Food/water bowls should be made of stainless steel instead of plastic because scratched plastic is hard to fully disinfect.


Any dog suspected of having Canine Influenza Virus should be immediately isolated from other dogs and should not attend dog shows, day care, grooming facilities, dog parks, or other places dogs gather. Dogs are contagious prior to showing symptoms and for up to 30 days once the system have started.

Contact your veterinarian to let them know that your dog may be showing symptoms of Canine Influenza Virus. If your dog is going to a veterinary hospital or clinic, call ahead to let them know you have a suspected case of Canine Influenza Virus. They may ask you to follow a specific protocol before entering the clinic to minimize the spread of the disease, including waiting in your car until they are ready to examine your dog.

Keep sick dogs at home and isolated from other dogs and cats until you are certain the illness has run its course (typically 3-4 weeks).

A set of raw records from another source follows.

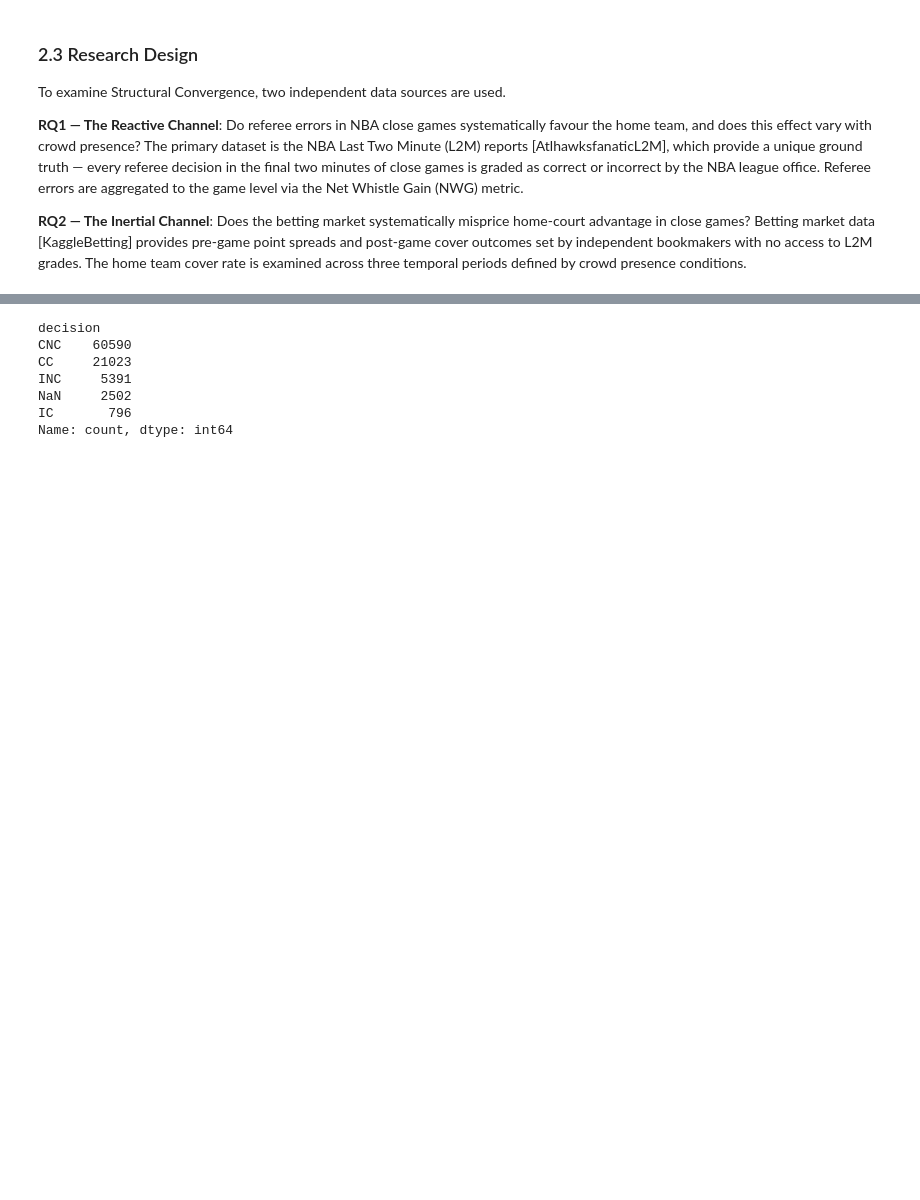
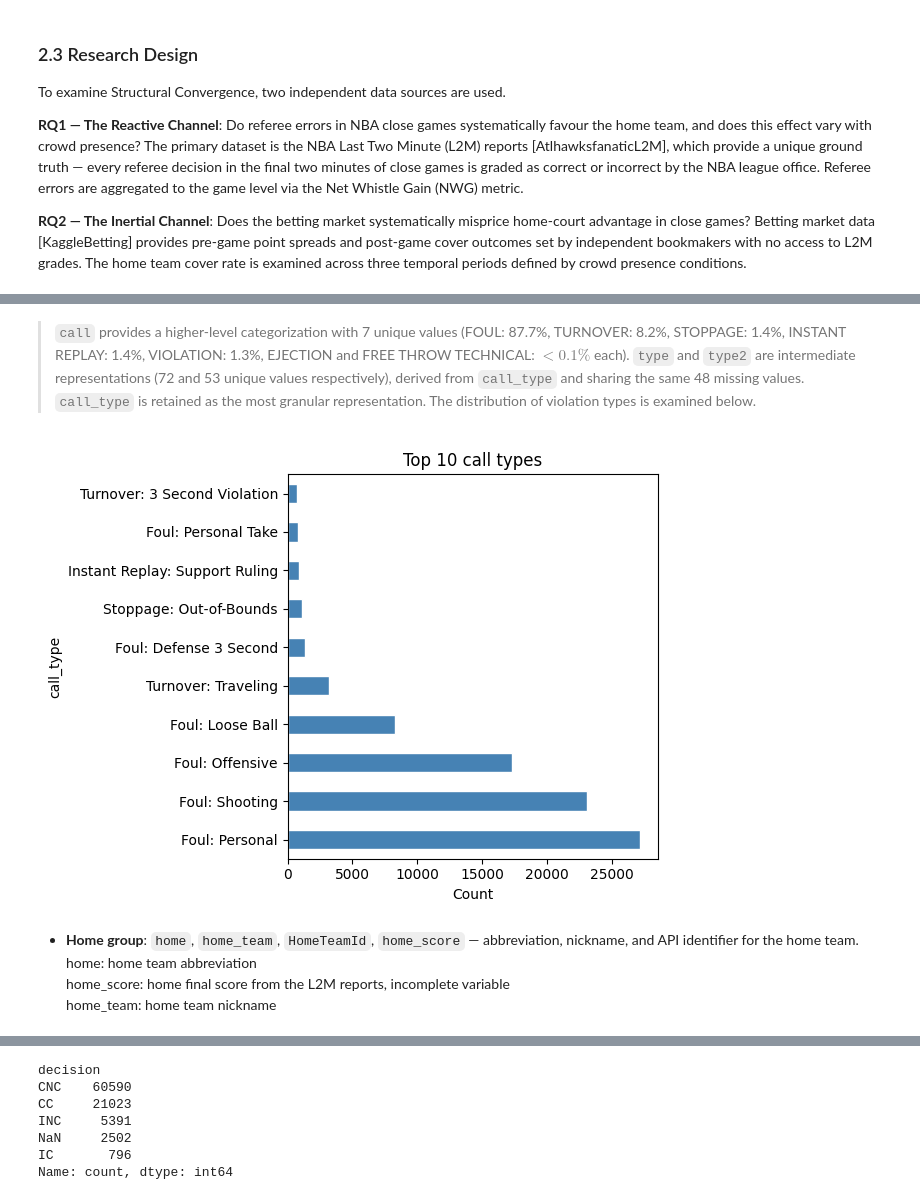
Before and after one commit to RoumenNikolov/decision-bias-study, a Jupyter notebook: bias_analysis.ipynb, the cells around one changed output, grey strips where cells are left out. Drawn from its saved outputs; the diff is of its cells as text; code cells hidden in the pictures; blank space fills up the shorter version.

```diff
--- a/bias_analysis.ipynb
+++ b/bias_analysis.ipynb
@@ -386,0 +605,16 @@ print(nba_data[nba_data.duplicated(keep=False)]['gid'].unique())
+# %% [markdown]
+> `call` provides a higher-level categorization with 7 unique values (FOUL: 87.7%, TURNOVER: 8.2%, STOPPAGE: 1.4%, INSTANT REPLAY: 1.4%, VIOLATION: 1.3%, EJECTION and FREE THROW TECHNICAL: $<0.1\%$ each). `type` and `type2` are intermediate representations (72 and 53 unique values respectively), derived from `call_type` and sharing the same 48 missing values. `call_type` is retained as the most granular representation. The distribution of violation types is examined below.
+# %%
+nba_data['call_type'].value_counts().head(10).plot(
+    kind='barh', color='steelblue', edgecolor='white')
+plt.title('Top 10 call types')
+plt.xlabel('Count')
+plt.tight_layout()
+plt.show()
+# %% [output]
+[figure, added]
+# %% [markdown]
+* **Home group**: `home`, `home_team`, `HomeTeamId`, `home_score` — abbreviation, nickname, and API identifier for the home team.
+home: home team abbreviation
+home_score: home final score from the L2M reports, incomplete variable
+home_team: home team nickname
```
Also changed, not shown: parts of 137 cells of this notebook, 3 other files.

There have been confirmed cases of Canine Influenza (Dog Flu) in the Bay Area, Sacramento, as well as multiple cases in the Reno area. We have the Bivalent Canine Influenza vaccine available. We are recommending it to any dog that is boarding, going to dog parks, dog shows, dogs that are traveling or play with other groups of dogs. The virus can stay alive and contagious on surfaces for up to 48 hours.  If your dog has no direct contact with other dogs or visit other places dogs have been, they still could become infected, If your dog has any symptoms such as coughing, sneezing or nasal discharge please call us to determine if your pet should be seen.